Complementing its support of in-country manufacturers, PQM works with local partners to build stronger medicines quality assurance systems. In Nigeria, PQM collaborated with the Federal Ministry of Health by supporting the development of the country’s first documented Quality Assurance Policy. Adopted by the National Council on Health, this policy includes quality assurance and quality control considerations throughout Nigeria’s pharmaceutical supply chain. PQM also assists NAFDAC with improving medicines quality systems by enhancing the technical skills of personnel at Nigeria’s national quality control laboratories (NQCLs), which helps NAFDAC approve quality-assured medicines and detect poor-quality ones like degraded oxytocin. As a result of PQM’s support, three NQCLs—located in Yaba, Agulu, and Kaduna—attained compliance with international standards and are now ISO 17025:2005 accredited, which attests to their capacity to deliver accurate test results.

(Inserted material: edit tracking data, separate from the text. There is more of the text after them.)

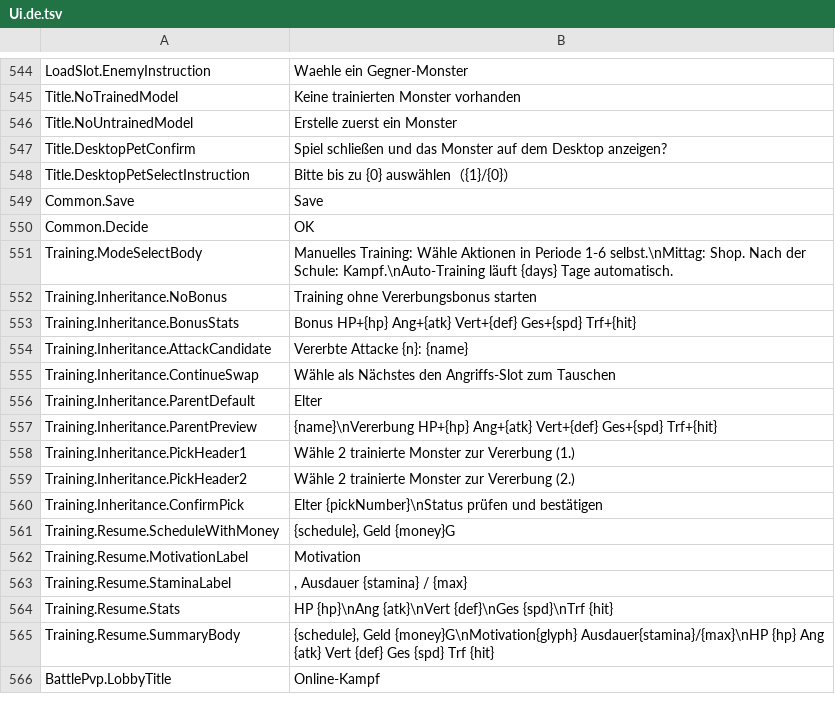
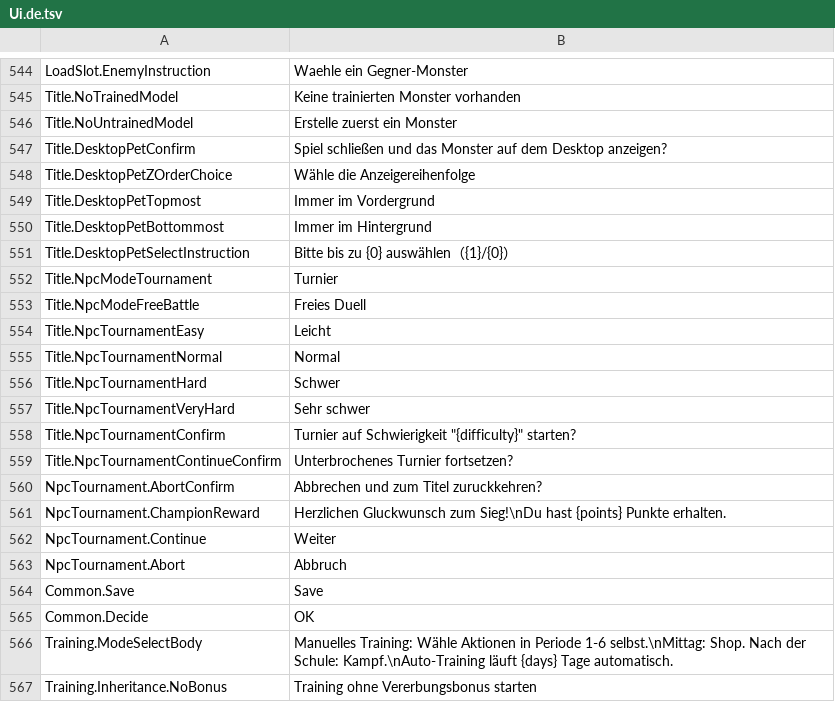
Before and after one commit to ikawasan/ClayMonsters, a TSV file: Assets/StreamingAssets/TextTables/Ui.de.tsv, drawn as a sheet; only a part is shown, gaps mark what is left out; the shorter side is filled out with more unchanged rows; the diff names each change by its address in the sheet, - before the commit and + after, or states it on an @@ line.

```diff
--- a/Assets/StreamingAssets/TextTables/Ui.de.tsv
+++ b/Assets/StreamingAssets/TextTables/Ui.de.tsv
+row 548: Title.DesktopPetZOrderChoice | Wähle die Anzeigereihenfolge
+row 549: Title.DesktopPetTopmost | Immer im Vordergrund
+row 550: Title.DesktopPetBottommost | Immer im Hintergrund
+row 552: Title.NpcModeTournament | Turnier
+row 553: Title.NpcModeFreeBattle | Freies Duell
+row 554: Title.NpcTournamentEasy | Leicht
+row 555: Title.NpcTournamentNormal | Normal
+row 556: Title.NpcTournamentHard | Schwer
+row 557: Title.NpcTournamentVeryHard | Sehr schwer
+row 558: Title.NpcTournamentConfirm | Turnier auf Schwierigkeit "{difficulty}" starten?
+row 559: Title.NpcTournamentContinueConfirm | Unterbrochenes Turnier fortsetzen?
+row 560: NpcTournament.AbortConfirm | Abbrechen und zum Titel zuruckkehren?
+row 561: NpcTournament.ChampionReward | Herzlichen Gluckwunsch zum Sieg!\nDu hast {points} Punkte erhalten.
+row 562: NpcTournament.Continue | Weiter
+row 563: NpcTournament.Abort | Abbruch
```
Also changed, not shown: Assets/StreamingAssets/TextTables/Ui.en.tsv, Assets/StreamingAssets/TextTables/Ui.es.tsv, 14 other files.
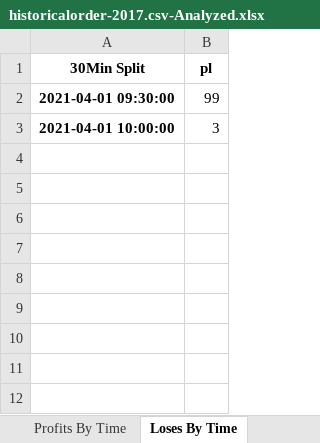
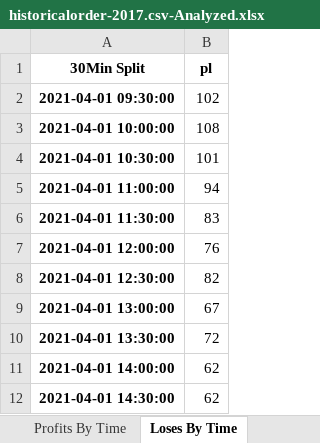
Before and after one commit to LiamSo121/AutoAnalyzes, an Excel workbook: Outputs/historicalorder-2017.csv-Analyzed.xlsx, sheet Loses By Time, drawn as a sheet; values as stored, in another font and other column widths than the file's, no borders; the diff names each change by its address in the sheet, - before the commit and + after, or states it on an @@ line.

```diff
--- a/Outputs/historicalorder-2017.csv-Analyzed.xlsx (sheet Loses By Time)
+++ b/Outputs/historicalorder-2017.csv-Analyzed.xlsx (sheet Loses By Time)
-B2 (pl): 99
+B2 (pl): 102
-B3 (pl): 3
+B3 (pl): 108
+row 4: 2021-04-01 10:30:00 | 101
+row 5: 2021-04-01 11:00:00 | 94
+row 6: 2021-04-01 11:30:00 | 83
+row 7: 2021-04-01 12:00:00 | 76
+row 8: 2021-04-01 12:30:00 | 82
+row 9: 2021-04-01 13:00:00 | 67
+row 10: 2021-04-01 13:30:00 | 72
+row 11: 2021-04-01 14:00:00 | 62
+row 12: 2021-04-01 14:30:00 | 62
```
Also changed, not shown: sheet Data, sheet Hit By Symbol, sheet Gap, sheet Summary, sheet Hit By 30 Minutes, sheet Hit By 1 Hour, 2 more sheets, Outputs/historicalorder-2018sl-0.01.csv-Analyzed.xlsx, Outputs/historicalorder-2018sl-0.03.csv-Analyzed.xlsx, 52 other files.
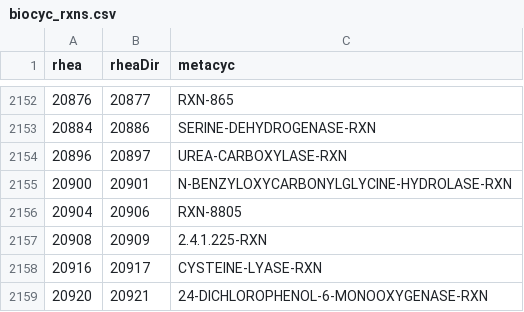
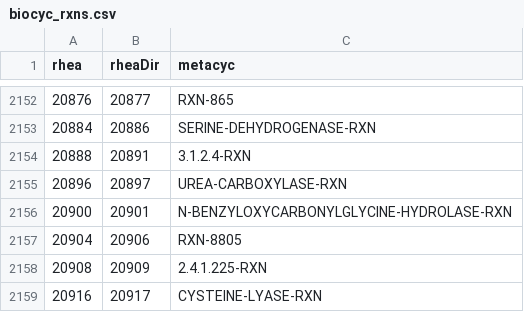
Before and after one commit to stelmo/VibrioNatriegens, a CSV file: data/annotations/rhea/biocyc_rxns.csv, drawn as a sheet; only a part is shown, gaps mark what is left out; the shorter side is filled out with more unchanged rows; the diff names each change by its address in the sheet, - before the commit and + after, or states it on an @@ line.

```diff
--- a/data/annotations/rhea/biocyc_rxns.csv
+++ b/data/annotations/rhea/biocyc_rxns.csv
+row 2154: 20888 | 20891 | 3.1.2.4-RXN
```
Also changed, not shown: 2 other files.
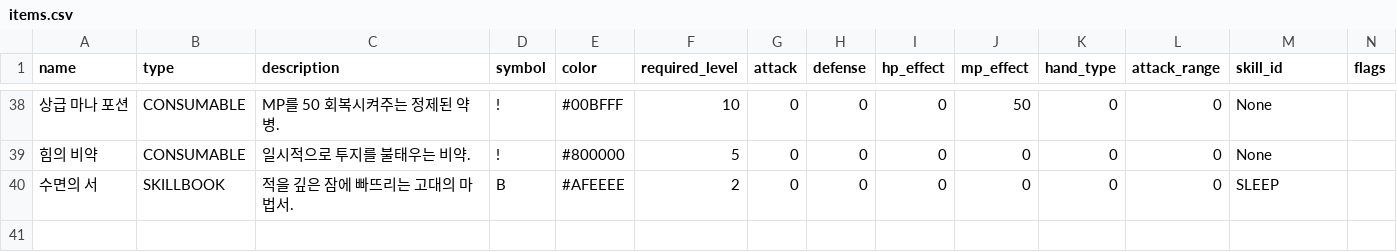
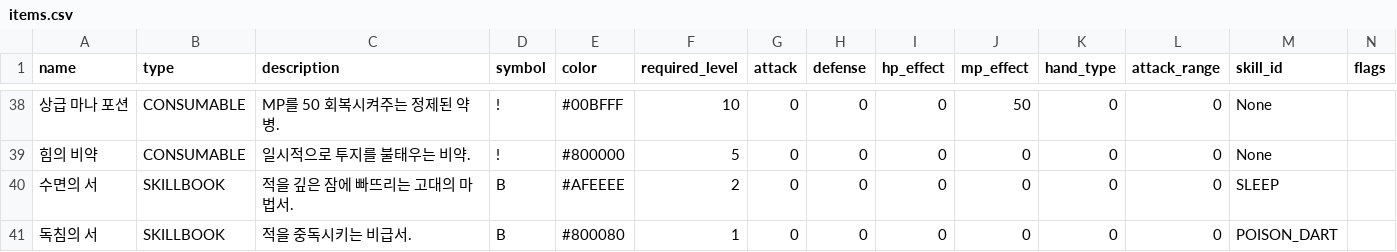
Before and after one commit to dogsinatas29/dungeon, a CSV file: data/items.csv, drawn as a sheet; only a part is shown, gaps mark what is left out; rows hold the shown columns only; the diff names each change by its address in the sheet, - before the commit and + after, or states it on an @@ line.

```diff
--- a/data/items.csv
+++ b/data/items.csv
+row 41: 독침의 서 | SKILLBOOK | 적을 중독시키는 비급서. | B | #800080 | 1 | 0 | 0 | 0 | 0 | 0 | 0 | POISON_DART
```
Also changed, not shown: data/skills.csv, 3 other files.
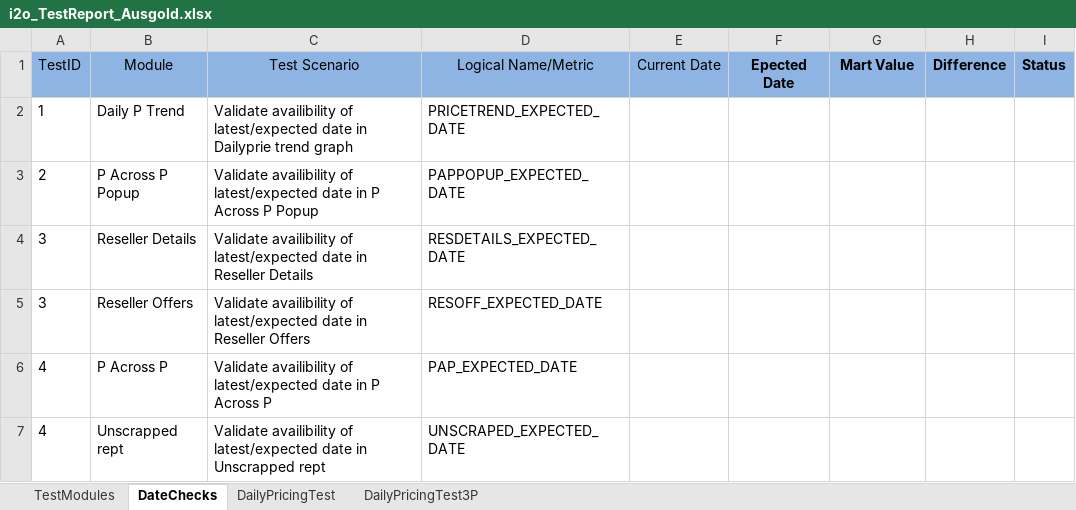
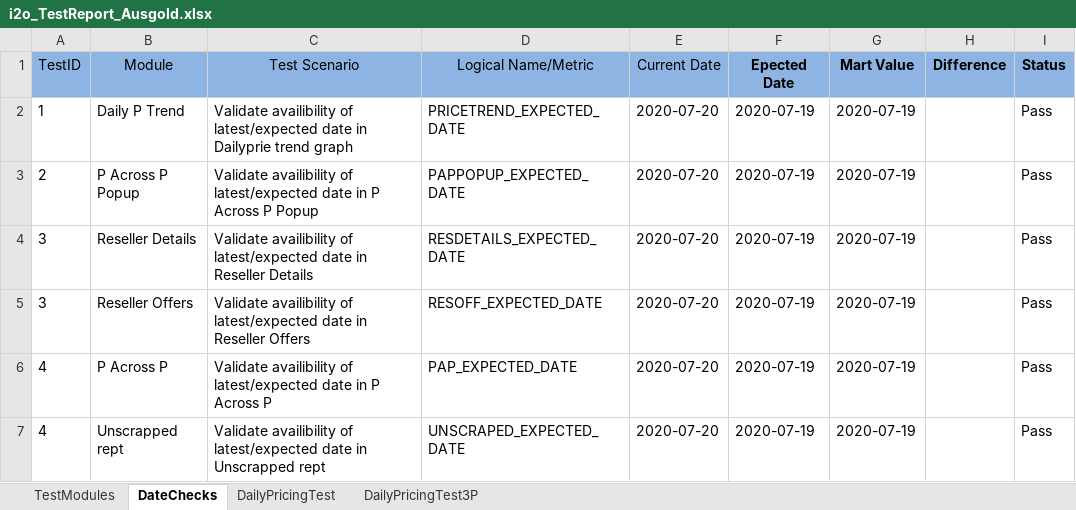
Before and after one commit to spadeinfotech/i2oDailyFeedAutomation, an Excel workbook: DailyPricingAutomationTest/Testcases/i2o_TestReport_Ausgold.xlsx, sheet DateChecks, drawn as a sheet; values as stored, in another font and other column widths than the file's, no borders; table styles not drawn; the diff names each change by its address in the sheet, - before the commit and + after, or states it on an @@ line.

```diff
--- a/DailyPricingAutomationTest/Testcases/i2o_TestReport_Ausgold.xlsx (sheet DateChecks)
+++ b/DailyPricingAutomationTest/Testcases/i2o_TestReport_Ausgold.xlsx (sheet DateChecks)
-E2:E7 (Current Date): (empty)
+E2:E7 (Current Date): 2020-07-20
-F2:F7 (Epected Date): (empty)
+F2:F7 (Epected Date): 2020-07-19
-G2:G7 (Mart Value): (empty)
+G2:G7 (Mart Value): 2020-07-19
-I2:I7 (Status): (empty)
+I2:I7 (Status): Pass
```
Also changed, not shown: sheet DailyPricingTest, sheet TestModules, DailyPricingAutomationTest/Testcases/i2o_TestReport_Dell.xlsx, DailyPricingAutomationTest/Testcases/i2o_TestReport_Ecovacs.xlsx, 2 other files.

This year, NAFDAC and PQM will put even greater emphasis on improving post-marketing surveillance to ensure timely detection of poor-quality medicines and appropriate regulatory actions, including the removal of poor-quality products from the market. Local manufacturers will continue receiving PQM’s technical assistance to strengthen their capacity to produce quality-assured priority medicines. PQM expects that by the end of September 2018, several of the local manufacturers it is working with will obtain NAFDAC approval for medicines used to prevent and treat malaria, childhood pneumonia, and diarrhea. In previous years, PQM provided support to manufacturers of chlorhexidine, which subsequently received NAFDAC approval for the prevention and treatment of umbilical cord infections. Through its continuous support to manufacturers, PQM is helping to save the lives of women and children in Nigeria and other LMICs.
All listed references were accessed on February 16, 2018.